Shortly thereafter, they found two kittens, both solid black. One had died—probably as a result of exposure to the brutal July heat. The other was weak and sick, but alive.

He was a little slip of a thing, this kitten. Flies and maggots had found him, sensing sickness and death, and were swarming him. My mother, ever the practical softie, brushed him off as best she could and took the kitten to their vet.

He wasn’t terribly optimistic. He cleaned up the kitten as best he could, but warned that the damage might well be permanent. He estimated that the kitten might be two weeks old, and warned that it—he, actually, for it was a male—would need to nurse every few hours for the first week or so.

He wasn’t able to keep warm on his own, so Mom fashioned bedding out of washcloths, and put the kitten to sleep on a heating pad. She had cat’s milk and a bottle, but the kitten was too tiny to get its mouth around the nipple. Instead, he took milk from an eyedropper she had lying around the house.

Someone in the family remarked, “He’s such a little bit of a thing.”

For lack of a better name, Little Bit he became.

I was away at camp at the time. I distinctly remember being at the campus bowling alley that night, and getting the short version of this story told to me over a pay phone. At that moment, I was standing next to a new friend—a chap named Andrew Granade.

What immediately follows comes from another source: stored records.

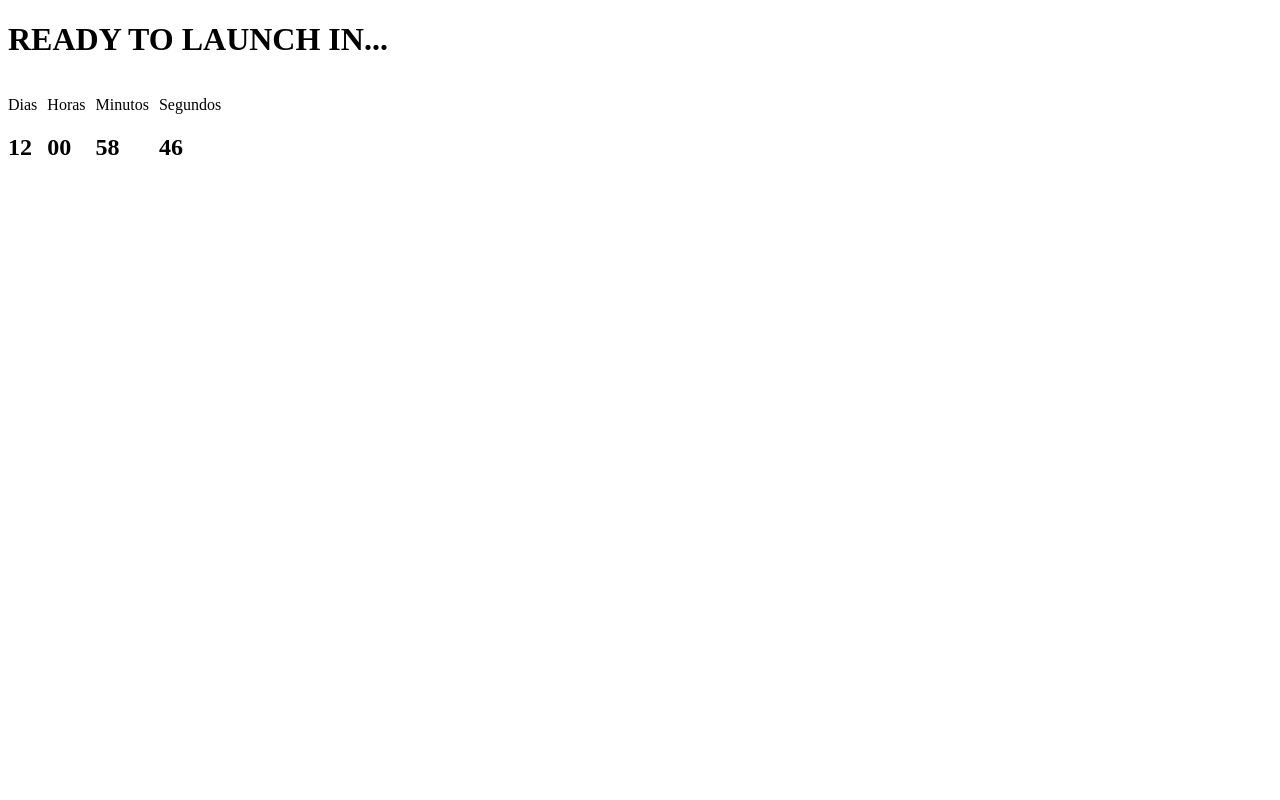
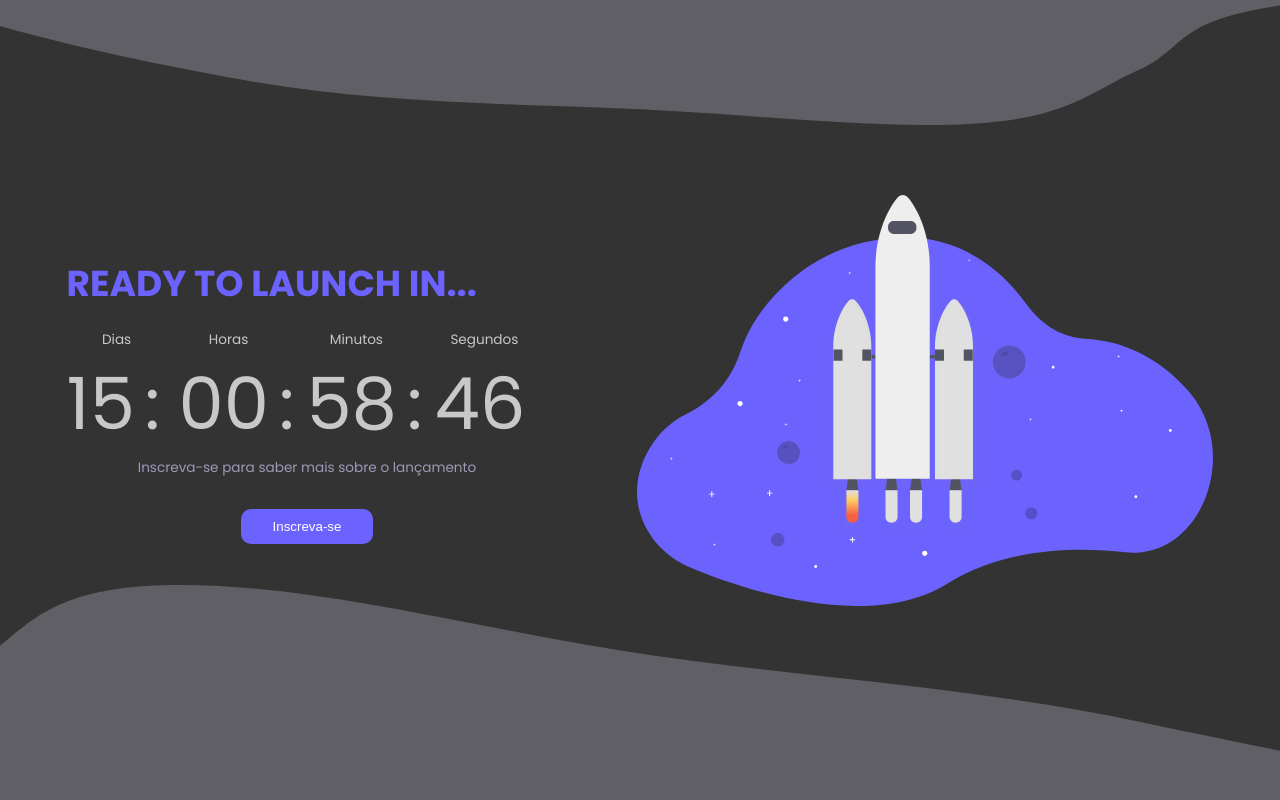
Before and after one commit to Warleyaf/RocketCountDown, a plain HTML site: page index.html in a window 1280 px wide. Drawn offline with Linux system fonts and the light colour scheme.

Commit message:
Refeito o código

```diff
--- a/index.html
+++ b/index.html
@@ -4,39 +4,54 @@
   <meta charset="UTF-8">
   <meta http-equiv="X-UA-Compatible" content="IE=edge">
   <meta name="viewport" content="width=device-width, initial-scale=1.0">
+  <link rel="preconnect" href="https://fonts.googleapis.com">
+  <link rel="preconnect" href="https://fonts.gstatic.com" crossorigin>
+  <link href="https://fonts.googleapis.com/css2?family=Poppins:wght@400;500;600;700&display=swap" rel="stylesheet">
   <link rel="stylesheet" href="./style.css">
   <title>RocketCountdown</title>
 </head>
 <body>
-  <main>
-    <header>
+  <img class="img-top" src="./assets/top-image.svg" alt="">
+  <section>
+    <div class="main-page">
       <h1>READY TO LAUNCH IN...</h1>
-    </header>
+      <div id="countdown">
+        <div id="count-timer">
+          <div class="timer">
+            <p class="info-p">Dias<p>
+            <span id="days">0</span>
+          </div>
 
-    <section>
-      <div class="countdown">
-        <p>Dias</p>
-        <h2 id="days">0</h2>
+          <div class="timer">
+            <p class="info-p">Horas<p>
+            <span id="hours">08</span>
+          </div>
+
+
+          <div class="timer">
+            <p class="info-p">Minutos<p>
+            <span id="minutes">08</span>
+          </div>
+
+          <div class="timer">
+            <p class="info-p">Segundos<p>
+            <span id="seconds">08</span>
+          </div>
+        </div>
+
+        <div class="inscreva">
+          <p class="inscre">Inscreva-se para saber mais sobre o lançamento</p>
+          <button>Inscreva-se</button>
+        </div>
       </div>
 
-      <div class="countdown">
-        <p>Horas</p>
-        <h2 id="hours">0</h2>
-      </div>
-
-      <div class="countdown">
-        <p>Minutos</p>
-        <h2 id="minutes">0</h2>
-      </div>
-
-      <div class="countdown">
-        <p>Segundos</p>
-        <h2 id="seconds">0</h2>
-      </div>
-    </section>
-  </main>
 
 
+
+    </div>
+    <img class="img-rocket" src="./assets/rocket.svg" alt="">
+  </section>
+  <img class="img-bottom"src="./assets/bottom-image.svg" alt="">
 
   <script src="./script.js"></script>
 </body>
--- a/script.js
+++ b/script.js
@@ -1,22 +1,26 @@
 const days = document.getElementById('days');
 const hours = document.getElementById('hours');
 const minutes = document.getElementById('minutes');
-const seconds = document.getElementById('seconds');
-const dateTime = new Date('22 may 2022')
+const seconds = document.getElementById('seconds')
+
+const newtDate = new Date('25 may 2022')
+
+
 function countDown() {
-  const currentDate = new Date();
-  const eventDate = new Date(dateTime)
-  const totalSeconds = (eventDate - currentDate) / 1000;
 
-  const eventDays = Math.floor((totalSeconds / 3600)/24);
-  const eventHours = Math.floor((totalSeconds / 3600)%24);
-  const eventMinutes = Math.floor((totalSeconds / 60)%60);
-  const eventSeconds = Math.floor(totalSeconds % 60);
+  const newDateEvent = new Date(newtDate);
+  const currentDate = new Date()
 
-  days.innerHTML = eventDays
-  hours.innerHTML = formatTime(eventHours);
-  minutes.innerHTML = formatTime(eventMinutes);
-  seconds.innerHTML = formatTime(eventSeconds);
+  const totalSeconds = (newDateEvent - currentDate) / 1000;
+  const eventDays = Math.floor((totalSeconds / 3600) / 24);
+  const eventHours = Math.floor(totalSeconds / 3600) % 24;
+  const eventMinutes = Math.floor(totalSeconds / 60) % 60;
+  const eventSeconds = Math.floor(totalSeconds) % 60;
+
+  days.innerHTML = formatTime(eventDays)
+  hours.innerHTML = formatTime(eventHours)
+  minutes.innerHTML = formatTime(eventMinutes)
+  seconds.innerHTML = formatTime(eventSeconds)
 
   function formatTime(time) {
     return time < 10 ? `0${time}` : time;
@@ -25,5 +29,4 @@ function countDown() {
 }
 
 countDown()
-
-setInterval(countDown, 1000);
+setInterval(countDown,1000);
--- a/style.css
+++ b/style.css
@@ -1,4 +1,125 @@
+* {
+  margin: 0;
+  padding: 0;
+  box-sizing: border-box;
+}
+
+:root {
+  --black: #4D4C59;
+  --purple: #6C63FF;
+  --light-grey: #C8C8C8;
+  --text-color: #9C9AB6;
+}
+
+/*====================================================*/
+
+body {
+  width: 100vw;
+  height: 100vh;
+  background-color: #333;
+  position: relative;
+  font-family: 'Poppins', sans-serif;
+}
+
+/*==== Imagens ======*/
+body .img-top,
+.img-bottom {
+  width: 100%;
+  position: absolute;
+  z-index: -1;
+}
+
+.img-top {
+  top: 0;
+}
+
+.img-bottom {
+  bottom: 0;
+}
+
+section .img-rocket {
+  width: 45%;
+  margin-left: 90px;
+
+}
+
+/*=================================*/
+
 section {
+  max-width: 100%;
+  min-height: 100%;
   display: flex;
-  gap: 10px;
+  flex-direction: row;
+  align-items: center;
+  justify-content: center;
+
+
 }
+
+section .main-page h1 {
+  font-size: 2.25rem;
+  font-weight: 700;
+  color: var(--purple);
+  margin-bottom: 19px;
+}
+
+section #countdown #count-timer {
+  display: flex;
+}
+
+section #countdown .timer {
+  /*border: 1px red solid;*/
+  margin-right: 12px;
+
+}
+
+
+
+section #countdown .info-p {
+  font-size: 0.85rem;
+  color: var(--light-grey);
+  text-align: center;
+  width: 100px;
+}
+
+section #countdown span {
+  font-size: 4.5rem;
+  color: var(--light-grey);
+  /*border: 1px solid blue;*/
+}
+
+section #countdown span::after {
+  content: ':';
+  margin-left: 10px;
+}
+
+section #countdown #seconds:last-child::after {
+  content: '';
+}
+
+
+
+section .inscreva {
+  text-align: center;
+}
+
+section .inscreva p {
+  font-size: 0.85rem;
+  color: var(--text-color);
+  margin-bottom: 31px;
+}
+
+section .inscreva button {
+  padding: 10px 32px;
+  background-color: var(--purple);
+  color: #fff;
+  border: none;
+  border-radius: 10px;
+  cursor: pointer;
+
+}
+
+section .inscreva button:hover {
+  background-color: #3b31fa;
+  transition: 0.3s;
+}
```
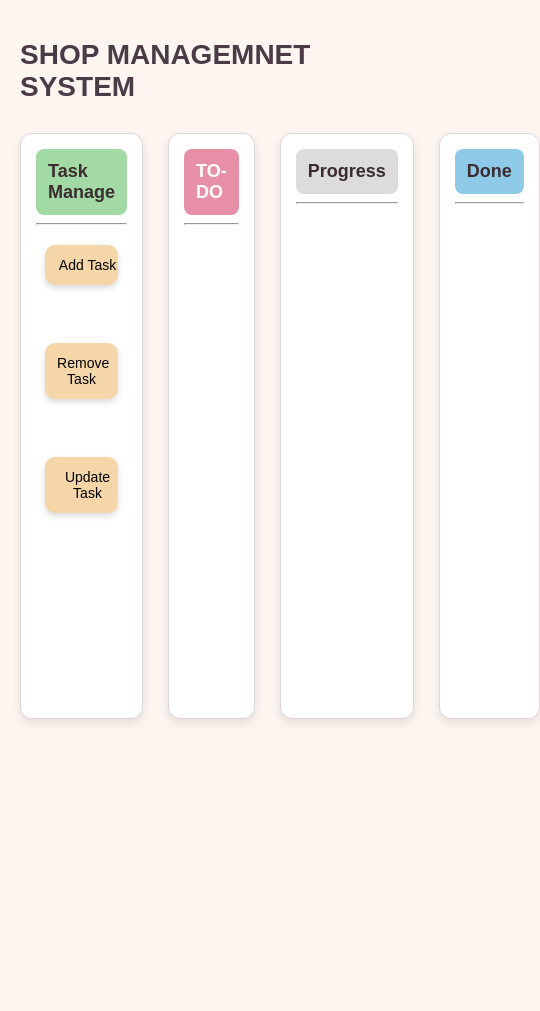
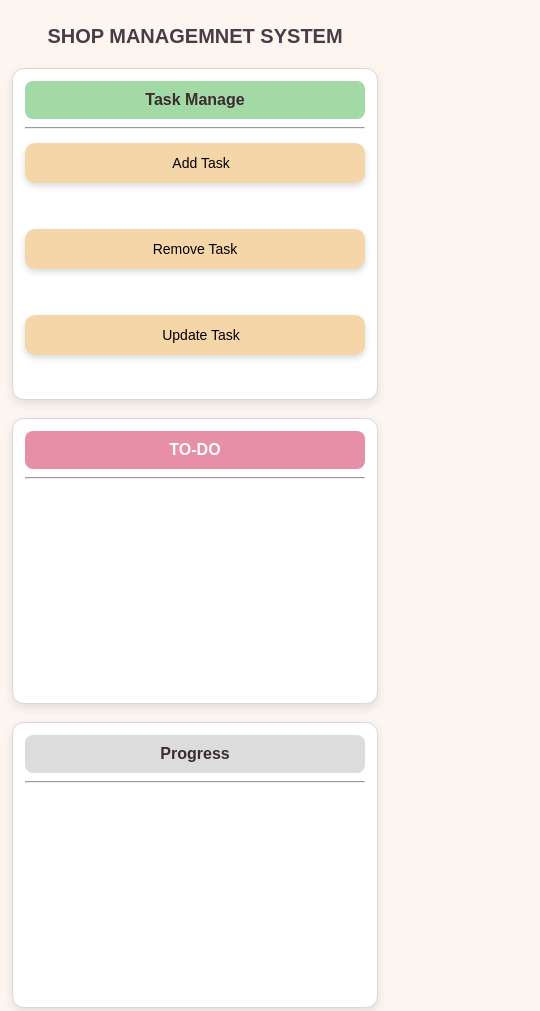
Before and after one commit to Bilal-Ghani777/Shop-Kanban-Board-Task, a plain HTML site: page index.html in a window 390 px wide. Shown: the top 1011 px of the page, 540 px wide, since content can reach past the window. Before the commit the page ends 844 px from the top, so only its background shows below. Drawn offline with Linux system fonts and the light colour scheme.

Commit message:
Updated Code

```diff
--- a/style.css
+++ b/style.css
@@ -117,3 +117,36 @@ body{
 .hide{
     display: none;
 }
+@media (max-width: 600px){
+    body{
+        padding: 12px;
+    }
+    #heading{
+        font-size: 20px;
+        margin-bottom: 20px;
+    }
+    .Kanban_Board{
+        grid-template-columns: 1fr;
+        gap: 18px;
+    }
+    .Col{
+        min-height: 260px;
+        padding: 12px;
+    }
+    .innerCol{
+        height: auto;
+        max-height: 300px;
+    }
+    .headings{
+        font-size: 16px;
+        padding: 10px;
+    }
+    .btn_Tasks{
+        width: 100%;
+        margin: 14px 0;
+        padding: 12px;
+    }
+    #ClientsINFO{
+        margin: 12px 4%;
+    }
+}
```
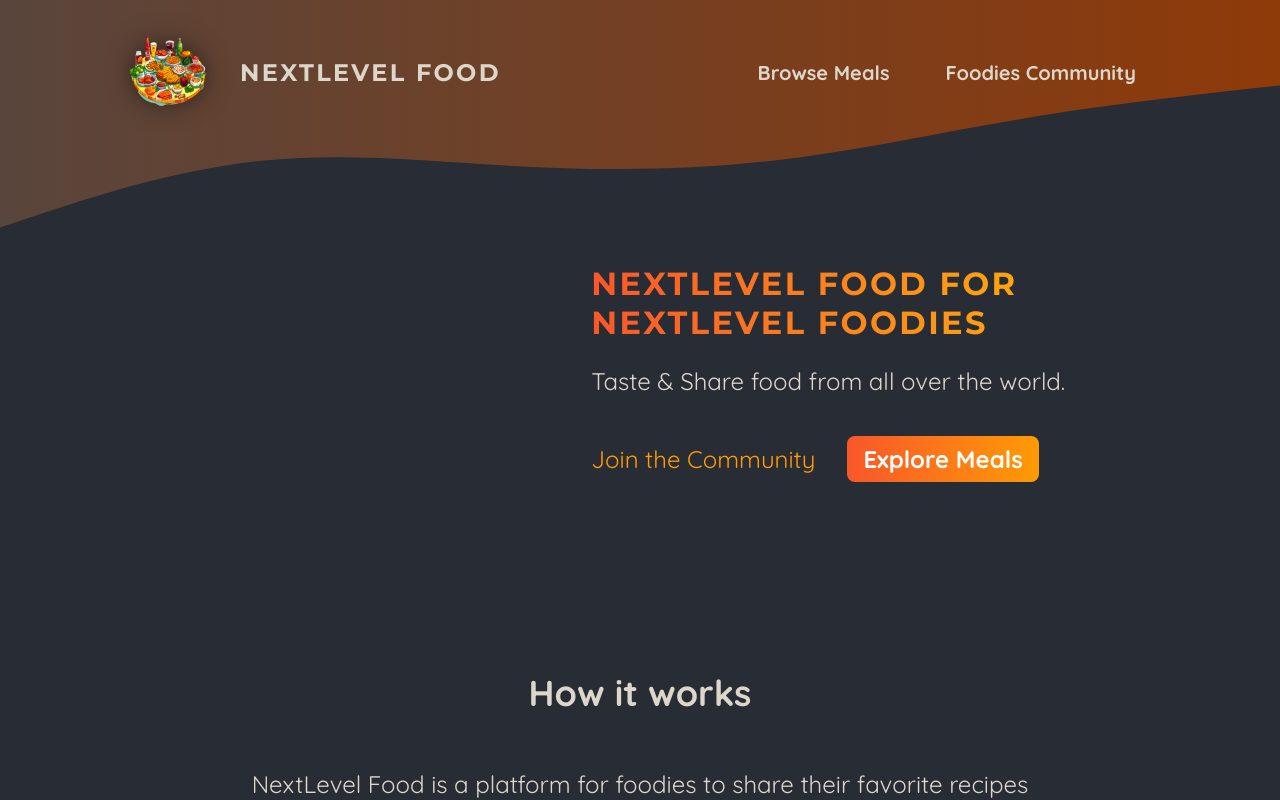
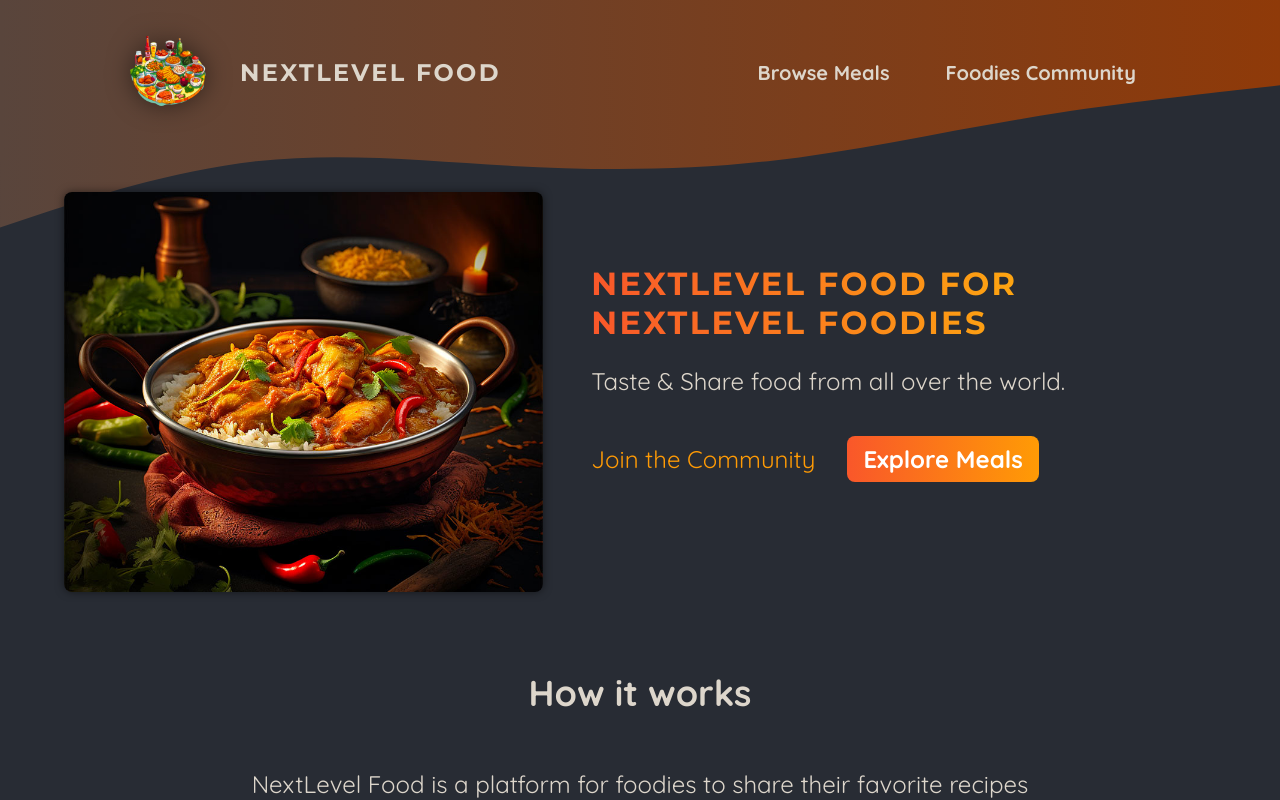
Before and after one commit to EphemSpirit/foodies, a Next.js app: page / in a window 1280 px wide. Shown: the top 800 px of the page. Built offline with nearby package versions, Linux system fonts and the light colour scheme.

Commit message:
image slideshow and styles

```diff
--- a/app/page.jsx
+++ b/app/page.jsx
@@ -1,12 +1,13 @@
 import Link from "next/link";
 import styles from "./page.module.css"
+import ImageSlideshow from "@/components/images/ImageSlidehow";
 
 export default function Home() {
   return (
     <>
       <header className={styles.header}>
         <div className={styles.slideshow}>
-
+          <ImageSlideshow />
         </div>
         <div>
           <div className={styles.hero}>
--- /dev/null
+++ b/components/images/ImageSlidehow.jsx
@@ -0,0 +1,50 @@
+"use client";
+
+import { useEffect, useState } from 'react';
+import Image from 'next/image';
+
+import burgerImg from '@/assets/burger.jpg';
+import curryImg from '@/assets/curry.jpg';
+import dumplingsImg from '@/assets/dumplings.jpg';
+import macncheeseImg from '@/assets/macncheese.jpg';
+import pizzaImg from '@/assets/pizza.jpg';
+import schnitzelImg from '@/assets/schnitzel.jpg';
+import tomatoSaladImg from '@/assets/tomato-salad.jpg';
+import styles from './ImageSlidehow.module.css';
+
+const images = [
+  { image: burgerImg, alt: 'A delicious, juicy burger' },
+  { image: curryImg, alt: 'A delicious, spicy curry' },
+  { image: dumplingsImg, alt: 'Steamed dumplings' },
+  { image: macncheeseImg, alt: 'Mac and cheese' },
+  { image: pizzaImg, alt: 'A delicious pizza' },
+  { image: schnitzelImg, alt: 'A delicious schnitzel' },
+  { image: tomatoSaladImg, alt: 'A delicious tomato salad' },
+];
+
+export default function ImageSlideshow() {
+  const [currentImageIndex, setCurrentImageIndex] = useState(0);
+
+  useEffect(() => {
+    const interval = setInterval(() => {
+      setCurrentImageIndex((prevIndex) =>
+        prevIndex < images.length - 1 ? prevIndex + 1 : 0
+      );
+    }, 5000);
+
+    return () => clearInterval(interval);
+  }, []);
+
+  return (
+    <div className={styles.slideshow}>
+      {images.map((image, index) => (
+        <Image
+          key={index}
+          src={image.image}
+          className={index === currentImageIndex ? styles.active : ''}
+          alt={image.alt}
+        />
+      ))}
+    </div>
+  );
+}
--- /dev/null
+++ b/components/images/ImageSlidehow.module.css
@@ -0,0 +1,26 @@
+.slideshow {
+  position: relative;
+  width: 100%;
+  height: 100%;
+  border-radius: 8px;
+  overflow: hidden;
+  box-shadow: 0 0 0.5rem rgba(0, 0, 0, 0.5);
+}
+
+.slideshow img {
+  width: 100%;
+  height: 100%;
+  object-fit: cover;
+  position: absolute;
+  top: 0;
+  left: 0;
+  opacity: 0;
+  transform: scale(1.1) translateX(-1rem) rotate(-5deg);
+  transition: all 0.5s ease-in-out;
+}
+
+.slideshow .active {
+  z-index: 1;
+  opacity: 1;
+  transform: scale(1) translateX(0) rotate(0);
+}
```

When I came home, I was aghast at what I saw, even though Mom and Dad were proud of his ‘progress.’ He was obviously going to have some scarring on his hind leg and tail from where the maggots attacked him, and he was painfully thin, but Mom assured me that what I was seeing was an incredible amount of progress over what the kitten had been like when they first found him.

My only recollection of his size comes from a small, flashback memory: Bit’s entire front paw was the size of my thumbnail.

We cheered his advances. When he ate a teaspoonful of moist cat food, we rejoiced. When he walked the length of the hallway without stopping, we rejoiced. When he desperately wanted to keep up with Mom but didn’t have the strength, she took two clothespins and pinned the front of her shirt into something resembling a kangaroo’s pouch, and carried him—purring—there.

Twelve years later, Little Bit is the most rotten, most spoiled, most imperiously superior kitty I have ever had the pleasure to know. Jeff likes to tell the cat that he’s getting ‘soft’ in his old age—previously, he imperiously resisted any non-family attempts to make friends or provide scritchies.

Now, he purrs, drools a little, and allows it.

In the time being, he has trained my parents well. Dad slips Bit bacon whenever Mom isn’t looking. Mom spoils him with his favorite brands of wet cat food, no matter how much she thinks they smell.

But today, I saw the most egregious example of well-trained humanity that I’ve ever seen in my entire life. We had just finished eating dinner, and Bit had come sniffing at our plates. I had brushed him away, and forced him to mind his own business.

After my mother finished her meal, she patted the couch beside her and said, “C’mon, Bit.” I assumed that he was interested in the remnants of the smoked sausage we’d had for dinner, but in fact, this was not the case.

Mom picked up the remnants of her ear of corn and held it out to Bit, who proceeded to delicately, but repeatedly, gnaw at it. She looked up to me and said matter-of-factly, “What’s the problem? Bit likes corn.”

I nearly fell off the couch.

Note to friends: Never, ever, ever tell me again that Tenzing and Edmund are the most spoiled cats in the universe. If this isn’t enough proof for you, I don’t know what will be.

Merry Christmas, all.